The disciples gathered during these days remembered Jesus saying “For their sake I consecrate myself; that they also may be consecrated in truth.” To be consecrated is to be set aside, literally “to be made sacred with”—that is, to be made sacred with God, sharing and participating in His sacredness, His holiness. Christians ever since have seen themselves set apart from society in holiness of life, to be agents of peace within their villages, towns, and cities. Jesus gave Himself for us, emptied Himself for us, with the express purpose and desire that those who follow Him would see it as their duty to live consecrated lives that work to spread peace even in the smallest ways: for nothing is small to God.
And Jesus prayed to the Father: “Sanctify them in the truth.” To be sanctified is to be made holy through the process of being taught by the Holy Spirit, indeed in receiving the gifts of the Holy Spirit: the gifts of Wisdom, Understanding, Counsel, Fortitude, Knowledge, Piety, and Holy Fear. These gifts were coming into the awareness of those gathered in the Upper Room between Ascension and Pentecost. They were beginning to exercise them, use them in specific ways, such as Saint Luke describes how they followed the Holy Spirit as He guided them in how to replace Judas Iscariot within the apostolic Twelve.

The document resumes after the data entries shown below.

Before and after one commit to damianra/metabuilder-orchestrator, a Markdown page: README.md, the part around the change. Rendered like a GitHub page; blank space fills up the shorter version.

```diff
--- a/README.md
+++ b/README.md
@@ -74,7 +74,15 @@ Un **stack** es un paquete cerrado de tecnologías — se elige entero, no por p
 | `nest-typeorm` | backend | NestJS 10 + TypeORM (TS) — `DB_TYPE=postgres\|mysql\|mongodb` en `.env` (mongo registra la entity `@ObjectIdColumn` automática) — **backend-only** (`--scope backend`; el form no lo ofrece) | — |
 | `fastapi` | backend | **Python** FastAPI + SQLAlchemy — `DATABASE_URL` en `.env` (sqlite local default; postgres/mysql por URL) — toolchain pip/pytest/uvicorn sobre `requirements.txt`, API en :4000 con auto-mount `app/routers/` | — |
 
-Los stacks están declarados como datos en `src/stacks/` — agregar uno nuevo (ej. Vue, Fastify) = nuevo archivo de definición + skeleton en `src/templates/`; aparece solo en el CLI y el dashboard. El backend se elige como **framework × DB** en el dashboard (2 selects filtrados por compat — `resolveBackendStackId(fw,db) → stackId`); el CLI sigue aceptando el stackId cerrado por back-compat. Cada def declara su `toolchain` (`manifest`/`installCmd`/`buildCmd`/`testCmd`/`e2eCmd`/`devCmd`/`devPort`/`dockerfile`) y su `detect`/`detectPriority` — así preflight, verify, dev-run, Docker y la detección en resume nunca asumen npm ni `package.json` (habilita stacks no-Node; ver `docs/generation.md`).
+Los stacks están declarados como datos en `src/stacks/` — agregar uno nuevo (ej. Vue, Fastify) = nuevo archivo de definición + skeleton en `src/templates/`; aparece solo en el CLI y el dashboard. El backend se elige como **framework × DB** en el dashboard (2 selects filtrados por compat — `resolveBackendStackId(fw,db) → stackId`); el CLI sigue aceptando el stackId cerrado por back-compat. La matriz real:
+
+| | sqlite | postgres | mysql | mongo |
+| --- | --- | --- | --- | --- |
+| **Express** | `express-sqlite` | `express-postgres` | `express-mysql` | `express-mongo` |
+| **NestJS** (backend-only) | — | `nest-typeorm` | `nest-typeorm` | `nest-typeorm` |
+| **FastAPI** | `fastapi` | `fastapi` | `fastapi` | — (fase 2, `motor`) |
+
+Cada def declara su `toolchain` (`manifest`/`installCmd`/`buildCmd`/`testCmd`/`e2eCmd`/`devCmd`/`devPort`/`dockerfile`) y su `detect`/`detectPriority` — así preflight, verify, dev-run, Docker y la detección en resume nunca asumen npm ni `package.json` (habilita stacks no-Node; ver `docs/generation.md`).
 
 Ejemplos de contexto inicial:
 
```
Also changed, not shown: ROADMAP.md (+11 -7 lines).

And this is why the Church asks for the gifts of the Holy Spirit: to be able to actively follow the Holy Spirit to make choices in this world that are holy and accord with the will of God. With the whole Church, let us pray:
Holy Spirit of God, you have poured your love into our hearts and granted us a diversity of gifts for the building up of your Holy Church: Come to us now in power and stir up those gifts among your faithful people in the Parish of Tazewell County, that we may without shame, fear, or fatigue announce to those around us the good news of your coming Kingdom, and in our common life bear winsome witness to the same, that the world may know that you are making all things new and that we are your disciples; through Jesus Christ, who lives and reigns with you and the Father, ever one God. Amen.